WHAT IS REQUIRED: Please retype the whole listing so that it matches the original exactly.

Segment Open

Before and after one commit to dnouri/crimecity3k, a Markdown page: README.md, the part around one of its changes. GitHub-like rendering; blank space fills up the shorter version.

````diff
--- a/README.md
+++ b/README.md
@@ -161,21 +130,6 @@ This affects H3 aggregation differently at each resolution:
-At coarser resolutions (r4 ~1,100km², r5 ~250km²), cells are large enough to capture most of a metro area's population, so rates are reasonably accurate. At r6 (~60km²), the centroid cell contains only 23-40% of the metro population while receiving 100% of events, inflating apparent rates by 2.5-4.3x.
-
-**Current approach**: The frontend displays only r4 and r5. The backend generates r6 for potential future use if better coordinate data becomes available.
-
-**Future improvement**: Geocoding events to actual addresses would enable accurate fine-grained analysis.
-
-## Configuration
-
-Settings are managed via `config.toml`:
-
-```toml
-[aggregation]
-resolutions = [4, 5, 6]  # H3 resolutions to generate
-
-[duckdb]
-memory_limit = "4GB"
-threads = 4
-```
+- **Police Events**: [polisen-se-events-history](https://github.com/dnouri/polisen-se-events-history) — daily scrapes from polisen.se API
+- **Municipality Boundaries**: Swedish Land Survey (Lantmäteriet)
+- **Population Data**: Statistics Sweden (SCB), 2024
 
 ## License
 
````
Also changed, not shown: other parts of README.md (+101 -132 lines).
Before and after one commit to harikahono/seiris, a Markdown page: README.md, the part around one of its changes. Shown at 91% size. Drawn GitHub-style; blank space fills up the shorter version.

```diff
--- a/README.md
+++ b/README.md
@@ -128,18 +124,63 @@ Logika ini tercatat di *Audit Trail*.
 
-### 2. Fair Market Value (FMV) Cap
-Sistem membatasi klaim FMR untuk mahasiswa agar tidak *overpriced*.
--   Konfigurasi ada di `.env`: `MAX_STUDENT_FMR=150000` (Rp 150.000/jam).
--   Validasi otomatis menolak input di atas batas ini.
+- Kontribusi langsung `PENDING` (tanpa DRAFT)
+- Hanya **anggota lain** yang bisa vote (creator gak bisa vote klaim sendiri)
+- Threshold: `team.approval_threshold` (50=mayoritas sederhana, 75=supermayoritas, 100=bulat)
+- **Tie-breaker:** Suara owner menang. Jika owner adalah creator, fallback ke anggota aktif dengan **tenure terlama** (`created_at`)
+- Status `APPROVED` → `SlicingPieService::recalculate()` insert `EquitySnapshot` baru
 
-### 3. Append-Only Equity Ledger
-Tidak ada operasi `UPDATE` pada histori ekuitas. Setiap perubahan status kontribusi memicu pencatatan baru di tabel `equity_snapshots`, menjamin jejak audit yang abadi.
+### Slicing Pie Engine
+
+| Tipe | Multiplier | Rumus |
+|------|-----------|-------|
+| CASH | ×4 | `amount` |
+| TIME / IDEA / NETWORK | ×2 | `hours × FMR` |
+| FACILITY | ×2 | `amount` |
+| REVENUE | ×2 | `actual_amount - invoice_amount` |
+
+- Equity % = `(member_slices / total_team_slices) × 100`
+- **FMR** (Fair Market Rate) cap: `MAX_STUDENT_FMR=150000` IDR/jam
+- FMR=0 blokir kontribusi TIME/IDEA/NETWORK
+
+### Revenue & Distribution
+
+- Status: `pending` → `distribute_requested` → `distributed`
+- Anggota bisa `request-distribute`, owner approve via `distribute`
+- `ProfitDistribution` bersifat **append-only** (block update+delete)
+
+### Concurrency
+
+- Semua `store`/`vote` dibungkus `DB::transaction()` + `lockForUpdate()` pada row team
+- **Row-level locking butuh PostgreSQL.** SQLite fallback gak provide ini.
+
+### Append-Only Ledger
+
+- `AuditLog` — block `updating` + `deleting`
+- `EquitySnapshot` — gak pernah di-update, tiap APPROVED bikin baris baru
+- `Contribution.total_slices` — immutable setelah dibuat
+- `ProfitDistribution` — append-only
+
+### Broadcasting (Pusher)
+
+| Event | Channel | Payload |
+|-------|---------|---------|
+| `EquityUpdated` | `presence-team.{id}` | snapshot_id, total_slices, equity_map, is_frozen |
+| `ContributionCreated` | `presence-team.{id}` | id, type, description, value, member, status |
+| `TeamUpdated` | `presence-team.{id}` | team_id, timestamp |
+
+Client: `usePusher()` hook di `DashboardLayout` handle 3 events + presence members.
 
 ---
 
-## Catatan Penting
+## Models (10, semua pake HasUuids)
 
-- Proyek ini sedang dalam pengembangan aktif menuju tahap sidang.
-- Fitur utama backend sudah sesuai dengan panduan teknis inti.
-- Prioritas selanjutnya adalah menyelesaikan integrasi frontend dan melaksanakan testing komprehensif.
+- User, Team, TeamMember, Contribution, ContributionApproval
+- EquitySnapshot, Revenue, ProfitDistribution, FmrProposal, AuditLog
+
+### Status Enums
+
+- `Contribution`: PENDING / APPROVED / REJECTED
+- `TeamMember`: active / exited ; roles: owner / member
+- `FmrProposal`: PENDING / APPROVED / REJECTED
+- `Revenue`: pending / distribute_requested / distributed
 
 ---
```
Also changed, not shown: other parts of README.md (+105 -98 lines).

Segment Closed

TASK RESPONSE:
Before and after one commit to dnouri/crimecity3k, a Markdown page: README.md, the part around one of its changes. GitHub-like rendering; blank space fills up the shorter version.

````diff
--- a/README.md
+++ b/README.md
@@ -161,21 +130,6 @@ This affects H3 aggregation differently at each resolution:
-At coarser resolutions (r4 ~1,100km², r5 ~250km²), cells are large enough to capture most of a metro area's population, so rates are reasonably accurate. At r6 (~60km²), the centroid cell contains only 23-40% of the metro population while receiving 100% of events, inflating apparent rates by 2.5-4.3x.
-
-**Current approach**: The frontend displays only r4 and r5. The backend generates r6 for potential future use if better coordinate data becomes available.
-
-**Future improvement**: Geocoding events to actual addresses would enable accurate fine-grained analysis.
-
-## Configuration
-
-Settings are managed via `config.toml`:
-
-```toml
-[aggregation]
-resolutions = [4, 5, 6]  # H3 resolutions to generate
-
-[duckdb]
-memory_limit = "4GB"
-threads = 4
-```
+- **Police Events**: [polisen-se-events-history](https://github.com/dnouri/polisen-se-events-history) — daily scrapes from polisen.se API
+- **Municipality Boundaries**: Swedish Land Survey (Lantmäteriet)
+- **Population Data**: Statistics Sweden (SCB), 2024
 
 ## License
 
````
Also changed, not shown: other parts of README.md (+101 -132 lines).
Before and after one commit to harikahono/seiris, a Markdown page: README.md, the part around one of its changes. Shown at 91% size. Drawn GitHub-style; blank space fills up the shorter version.

```diff
--- a/README.md
+++ b/README.md
@@ -128,18 +124,63 @@ Logika ini tercatat di *Audit Trail*.
 
-### 2. Fair Market Value (FMV) Cap
-Sistem membatasi klaim FMR untuk mahasiswa agar tidak *overpriced*.
--   Konfigurasi ada di `.env`: `MAX_STUDENT_FMR=150000` (Rp 150.000/jam).
--   Validasi otomatis menolak input di atas batas ini.
+- Kontribusi langsung `PENDING` (tanpa DRAFT)
+- Hanya **anggota lain** yang bisa vote (creator gak bisa vote klaim sendiri)
+- Threshold: `team.approval_threshold` (50=mayoritas sederhana, 75=supermayoritas, 100=bulat)
+- **Tie-breaker:** Suara owner menang. Jika owner adalah creator, fallback ke anggota aktif dengan **tenure terlama** (`created_at`)
+- Status `APPROVED` → `SlicingPieService::recalculate()` insert `EquitySnapshot` baru
 
-### 3. Append-Only Equity Ledger
-Tidak ada operasi `UPDATE` pada histori ekuitas. Setiap perubahan status kontribusi memicu pencatatan baru di tabel `equity_snapshots`, menjamin jejak audit yang abadi.
+### Slicing Pie Engine
+
+| Tipe | Multiplier | Rumus |
+|------|-----------|-------|
+| CASH | ×4 | `amount` |
+| TIME / IDEA / NETWORK | ×2 | `hours × FMR` |
+| FACILITY | ×2 | `amount` |
+| REVENUE | ×2 | `actual_amount - invoice_amount` |
+
+- Equity % = `(member_slices / total_team_slices) × 100`
+- **FMR** (Fair Market Rate) cap: `MAX_STUDENT_FMR=150000` IDR/jam
+- FMR=0 blokir kontribusi TIME/IDEA/NETWORK
+
+### Revenue & Distribution
+
+- Status: `pending` → `distribute_requested` → `distributed`
+- Anggota bisa `request-distribute`, owner approve via `distribute`
+- `ProfitDistribution` bersifat **append-only** (block update+delete)
+
+### Concurrency
+
+- Semua `store`/`vote` dibungkus `DB::transaction()` + `lockForUpdate()` pada row team
+- **Row-level locking butuh PostgreSQL.** SQLite fallback gak provide ini.
+
+### Append-Only Ledger
+
+- `AuditLog` — block `updating` + `deleting`
+- `EquitySnapshot` — gak pernah di-update, tiap APPROVED bikin baris baru
+- `Contribution.total_slices` — immutable setelah dibuat
+- `ProfitDistribution` — append-only
+
+### Broadcasting (Pusher)
+
+| Event | Channel | Payload |
+|-------|---------|---------|
+| `EquityUpdated` | `presence-team.{id}` | snapshot_id, total_slices, equity_map, is_frozen |
+| `ContributionCreated` | `presence-team.{id}` | id, type, description, value, member, status |
+| `TeamUpdated` | `presence-team.{id}` | team_id, timestamp |
+
+Client: `usePusher()` hook di `DashboardLayout` handle 3 events + presence members.
 
 ---
 
-## Catatan Penting
+## Models (10, semua pake HasUuids)
 
-- Proyek ini sedang dalam pengembangan aktif menuju tahap sidang.
-- Fitur utama backend sudah sesuai dengan panduan teknis inti.
-- Prioritas selanjutnya adalah menyelesaikan integrasi frontend dan melaksanakan testing komprehensif.
+- User, Team, TeamMember, Contribution, ContributionApproval
+- EquitySnapshot, Revenue, ProfitDistribution, FmrProposal, AuditLog
+
+### Status Enums
+
+- `Contribution`: PENDING / APPROVED / REJECTED
+- `TeamMember`: active / exited ; roles: owner / member
+- `FmrProposal`: PENDING / APPROVED / REJECTED
+- `Revenue`: pending / distribute_requested / distributed
 
 ---
```
Also changed, not shown: other parts of README.md (+105 -98 lines).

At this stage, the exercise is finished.